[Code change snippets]

= = = = = = =

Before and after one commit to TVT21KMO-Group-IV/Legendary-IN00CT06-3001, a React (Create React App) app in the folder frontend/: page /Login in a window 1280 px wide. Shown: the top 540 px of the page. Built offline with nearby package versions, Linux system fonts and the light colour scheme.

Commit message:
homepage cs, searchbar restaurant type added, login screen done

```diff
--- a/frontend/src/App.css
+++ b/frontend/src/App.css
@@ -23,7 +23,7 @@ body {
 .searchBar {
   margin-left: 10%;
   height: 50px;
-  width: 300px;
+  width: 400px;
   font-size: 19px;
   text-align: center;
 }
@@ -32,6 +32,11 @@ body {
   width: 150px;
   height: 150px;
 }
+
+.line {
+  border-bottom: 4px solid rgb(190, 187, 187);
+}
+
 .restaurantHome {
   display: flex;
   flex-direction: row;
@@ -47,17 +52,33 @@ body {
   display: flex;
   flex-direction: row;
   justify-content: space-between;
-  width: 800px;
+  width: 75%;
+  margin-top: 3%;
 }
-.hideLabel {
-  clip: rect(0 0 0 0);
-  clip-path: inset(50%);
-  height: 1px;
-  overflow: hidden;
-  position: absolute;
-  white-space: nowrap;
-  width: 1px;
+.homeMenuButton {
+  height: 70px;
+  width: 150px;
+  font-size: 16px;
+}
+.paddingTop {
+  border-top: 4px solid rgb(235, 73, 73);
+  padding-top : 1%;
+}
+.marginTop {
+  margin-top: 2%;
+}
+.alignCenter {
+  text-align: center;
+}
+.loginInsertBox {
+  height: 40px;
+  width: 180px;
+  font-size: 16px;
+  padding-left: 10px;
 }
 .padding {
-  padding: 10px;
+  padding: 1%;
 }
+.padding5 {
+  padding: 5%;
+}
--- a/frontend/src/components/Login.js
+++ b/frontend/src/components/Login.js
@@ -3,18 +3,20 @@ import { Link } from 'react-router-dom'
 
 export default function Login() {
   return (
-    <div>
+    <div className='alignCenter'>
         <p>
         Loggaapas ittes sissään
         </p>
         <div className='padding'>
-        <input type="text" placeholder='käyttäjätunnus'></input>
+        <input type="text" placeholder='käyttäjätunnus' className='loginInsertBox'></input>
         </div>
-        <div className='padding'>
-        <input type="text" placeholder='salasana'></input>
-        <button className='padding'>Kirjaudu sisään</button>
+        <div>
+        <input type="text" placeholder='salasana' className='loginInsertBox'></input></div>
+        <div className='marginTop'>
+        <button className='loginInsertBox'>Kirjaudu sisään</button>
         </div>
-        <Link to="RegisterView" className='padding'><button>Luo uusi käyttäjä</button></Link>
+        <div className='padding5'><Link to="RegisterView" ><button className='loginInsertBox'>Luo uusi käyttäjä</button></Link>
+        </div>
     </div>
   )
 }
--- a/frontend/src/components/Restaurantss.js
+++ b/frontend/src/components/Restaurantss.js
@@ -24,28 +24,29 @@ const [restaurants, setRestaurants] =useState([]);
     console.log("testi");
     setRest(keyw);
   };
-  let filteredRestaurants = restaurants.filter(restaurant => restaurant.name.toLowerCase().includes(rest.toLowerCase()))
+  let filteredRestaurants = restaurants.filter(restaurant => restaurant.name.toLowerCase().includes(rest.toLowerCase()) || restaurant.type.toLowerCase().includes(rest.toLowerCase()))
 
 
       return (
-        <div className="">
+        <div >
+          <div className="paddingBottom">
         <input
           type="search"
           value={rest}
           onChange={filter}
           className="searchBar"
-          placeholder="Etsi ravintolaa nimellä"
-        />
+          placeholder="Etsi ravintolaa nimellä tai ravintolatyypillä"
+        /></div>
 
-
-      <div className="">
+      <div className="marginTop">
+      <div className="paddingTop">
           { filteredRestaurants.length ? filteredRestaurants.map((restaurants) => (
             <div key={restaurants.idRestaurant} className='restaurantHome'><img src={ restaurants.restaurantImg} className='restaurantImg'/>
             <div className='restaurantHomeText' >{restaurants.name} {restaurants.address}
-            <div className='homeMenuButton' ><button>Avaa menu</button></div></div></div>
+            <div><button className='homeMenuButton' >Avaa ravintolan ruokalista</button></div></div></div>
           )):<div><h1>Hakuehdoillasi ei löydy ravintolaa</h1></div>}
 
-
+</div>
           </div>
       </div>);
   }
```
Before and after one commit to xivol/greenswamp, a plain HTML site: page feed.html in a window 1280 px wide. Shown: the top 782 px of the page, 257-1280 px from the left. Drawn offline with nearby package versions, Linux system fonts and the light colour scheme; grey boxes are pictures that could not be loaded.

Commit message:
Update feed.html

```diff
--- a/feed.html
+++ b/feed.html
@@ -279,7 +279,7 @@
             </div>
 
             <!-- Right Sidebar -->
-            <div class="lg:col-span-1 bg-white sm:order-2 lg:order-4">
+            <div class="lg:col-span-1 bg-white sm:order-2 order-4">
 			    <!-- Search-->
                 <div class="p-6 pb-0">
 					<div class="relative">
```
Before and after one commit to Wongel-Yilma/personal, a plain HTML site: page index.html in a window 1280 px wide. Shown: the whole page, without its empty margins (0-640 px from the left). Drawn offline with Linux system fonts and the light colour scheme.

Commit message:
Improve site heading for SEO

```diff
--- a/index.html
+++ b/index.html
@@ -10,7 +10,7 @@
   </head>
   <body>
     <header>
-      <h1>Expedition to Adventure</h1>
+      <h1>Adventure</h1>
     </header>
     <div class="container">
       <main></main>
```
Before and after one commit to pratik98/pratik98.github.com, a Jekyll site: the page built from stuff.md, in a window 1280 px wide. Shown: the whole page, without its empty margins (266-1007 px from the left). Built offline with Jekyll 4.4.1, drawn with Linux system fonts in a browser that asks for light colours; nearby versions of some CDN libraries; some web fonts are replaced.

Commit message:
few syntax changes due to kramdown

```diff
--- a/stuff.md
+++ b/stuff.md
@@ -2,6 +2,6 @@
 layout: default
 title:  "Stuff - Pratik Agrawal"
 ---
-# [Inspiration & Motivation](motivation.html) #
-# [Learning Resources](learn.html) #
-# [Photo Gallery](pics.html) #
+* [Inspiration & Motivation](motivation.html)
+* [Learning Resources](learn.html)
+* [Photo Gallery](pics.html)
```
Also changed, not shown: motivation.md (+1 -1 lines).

= = = = = = =

EXERCISE OBJECTIVE: Output every entry shown above, exactly.

WRITTEN SOLUTION:
Before and after one commit to TVT21KMO-Group-IV/Legendary-IN00CT06-3001, a React (Create React App) app in the folder frontend/: page /Login in a window 1280 px wide. Shown: the top 540 px of the page. Built offline with nearby package versions, Linux system fonts and the light colour scheme.

Commit message:
homepage cs, searchbar restaurant type added, login screen done

```diff
--- a/frontend/src/App.css
+++ b/frontend/src/App.css
@@ -23,7 +23,7 @@ body {
 .searchBar {
   margin-left: 10%;
   height: 50px;
-  width: 300px;
+  width: 400px;
   font-size: 19px;
   text-align: center;
 }
@@ -32,6 +32,11 @@ body {
   width: 150px;
   height: 150px;
 }
+
+.line {
+  border-bottom: 4px solid rgb(190, 187, 187);
+}
+
 .restaurantHome {
   display: flex;
   flex-direction: row;
@@ -47,17 +52,33 @@ body {
   display: flex;
   flex-direction: row;
   justify-content: space-between;
-  width: 800px;
+  width: 75%;
+  margin-top: 3%;
 }
-.hideLabel {
-  clip: rect(0 0 0 0);
-  clip-path: inset(50%);
-  height: 1px;
-  overflow: hidden;
-  position: absolute;
-  white-space: nowrap;
-  width: 1px;
+.homeMenuButton {
+  height: 70px;
+  width: 150px;
+  font-size: 16px;
+}
+.paddingTop {
+  border-top: 4px solid rgb(235, 73, 73);
+  padding-top : 1%;
+}
+.marginTop {
+  margin-top: 2%;
+}
+.alignCenter {
+  text-align: center;
+}
+.loginInsertBox {
+  height: 40px;
+  width: 180px;
+  font-size: 16px;
+  padding-left: 10px;
 }
 .padding {
-  padding: 10px;
+  padding: 1%;
 }
+.padding5 {
+  padding: 5%;
+}
--- a/frontend/src/components/Login.js
+++ b/frontend/src/components/Login.js
@@ -3,18 +3,20 @@ import { Link } from 'react-router-dom'
 
 export default function Login() {
   return (
-    <div>
+    <div className='alignCenter'>
         <p>
         Loggaapas ittes sissään
         </p>
         <div className='padding'>
-        <input type="text" placeholder='käyttäjätunnus'></input>
+        <input type="text" placeholder='käyttäjätunnus' className='loginInsertBox'></input>
         </div>
-        <div className='padding'>
-        <input type="text" placeholder='salasana'></input>
-        <button className='padding'>Kirjaudu sisään</button>
+        <div>
+        <input type="text" placeholder='salasana' className='loginInsertBox'></input></div>
+        <div className='marginTop'>
+        <button className='loginInsertBox'>Kirjaudu sisään</button>
         </div>
-        <Link to="RegisterView" className='padding'><button>Luo uusi käyttäjä</button></Link>
+        <div className='padding5'><Link to="RegisterView" ><button className='loginInsertBox'>Luo uusi käyttäjä</button></Link>
+        </div>
     </div>
   )
 }
--- a/frontend/src/components/Restaurantss.js
+++ b/frontend/src/components/Restaurantss.js
@@ -24,28 +24,29 @@ const [restaurants, setRestaurants] =useState([]);
     console.log("testi");
     setRest(keyw);
   };
-  let filteredRestaurants = restaurants.filter(restaurant => restaurant.name.toLowerCase().includes(rest.toLowerCase()))
+  let filteredRestaurants = restaurants.filter(restaurant => restaurant.name.toLowerCase().includes(rest.toLowerCase()) || restaurant.type.toLowerCase().includes(rest.toLowerCase()))
 
 
       return (
-        <div className="">
+        <div >
+          <div className="paddingBottom">
         <input
           type="search"
           value={rest}
           onChange={filter}
           className="searchBar"
-          placeholder="Etsi ravintolaa nimellä"
-        />
+          placeholder="Etsi ravintolaa nimellä tai ravintolatyypillä"
+        /></div>
 
-
-      <div className="">
+      <div className="marginTop">
+      <div className="paddingTop">
           { filteredRestaurants.length ? filteredRestaurants.map((restaurants) => (
             <div key={restaurants.idRestaurant} className='restaurantHome'><img src={ restaurants.restaurantImg} className='restaurantImg'/>
             <div className='restaurantHomeText' >{restaurants.name} {restaurants.address}
-            <div className='homeMenuButton' ><button>Avaa menu</button></div></div></div>
+            <div><button className='homeMenuButton' >Avaa ravintolan ruokalista</button></div></div></div>
           )):<div><h1>Hakuehdoillasi ei löydy ravintolaa</h1></div>}
 
-
+</div>
           </div>
       </div>);
   }
```
Before and after one commit to xivol/greenswamp, a plain HTML site: page feed.html in a window 1280 px wide. Shown: the top 782 px of the page, 257-1280 px from the left. Drawn offline with nearby package versions, Linux system fonts and the light colour scheme; grey boxes are pictures that could not be loaded.

Commit message:
Update feed.html

```diff
--- a/feed.html
+++ b/feed.html
@@ -279,7 +279,7 @@
             </div>
 
             <!-- Right Sidebar -->
-            <div class="lg:col-span-1 bg-white sm:order-2 lg:order-4">
+            <div class="lg:col-span-1 bg-white sm:order-2 order-4">
 			    <!-- Search-->
                 <div class="p-6 pb-0">
 					<div class="relative">
```
Before and after one commit to Wongel-Yilma/personal, a plain HTML site: page index.html in a window 1280 px wide. Shown: the whole page, without its empty margins (0-640 px from the left). Drawn offline with Linux system fonts and the light colour scheme.

Commit message:
Improve site heading for SEO

```diff
--- a/index.html
+++ b/index.html
@@ -10,7 +10,7 @@
   </head>
   <body>
     <header>
-      <h1>Expedition to Adventure</h1>
+      <h1>Adventure</h1>
     </header>
     <div class="container">
       <main></main>
```
Before and after one commit to pratik98/pratik98.github.com, a Jekyll site: the page built from stuff.md, in a window 1280 px wide. Shown: the whole page, without its empty margins (266-1007 px from the left). Built offline with Jekyll 4.4.1, drawn with Linux system fonts in a browser that asks for light colours; nearby versions of some CDN libraries; some web fonts are replaced.

Commit message:
few syntax changes due to kramdown

```diff
--- a/stuff.md
+++ b/stuff.md
@@ -2,6 +2,6 @@
 layout: default
 title:  "Stuff - Pratik Agrawal"
 ---
-# [Inspiration & Motivation](motivation.html) #
-# [Learning Resources](learn.html) #
-# [Photo Gallery](pics.html) #
+* [Inspiration & Motivation](motivation.html)
+* [Learning Resources](learn.html)
+* [Photo Gallery](pics.html)
```
Also changed, not shown: motivation.md (+1 -1 lines).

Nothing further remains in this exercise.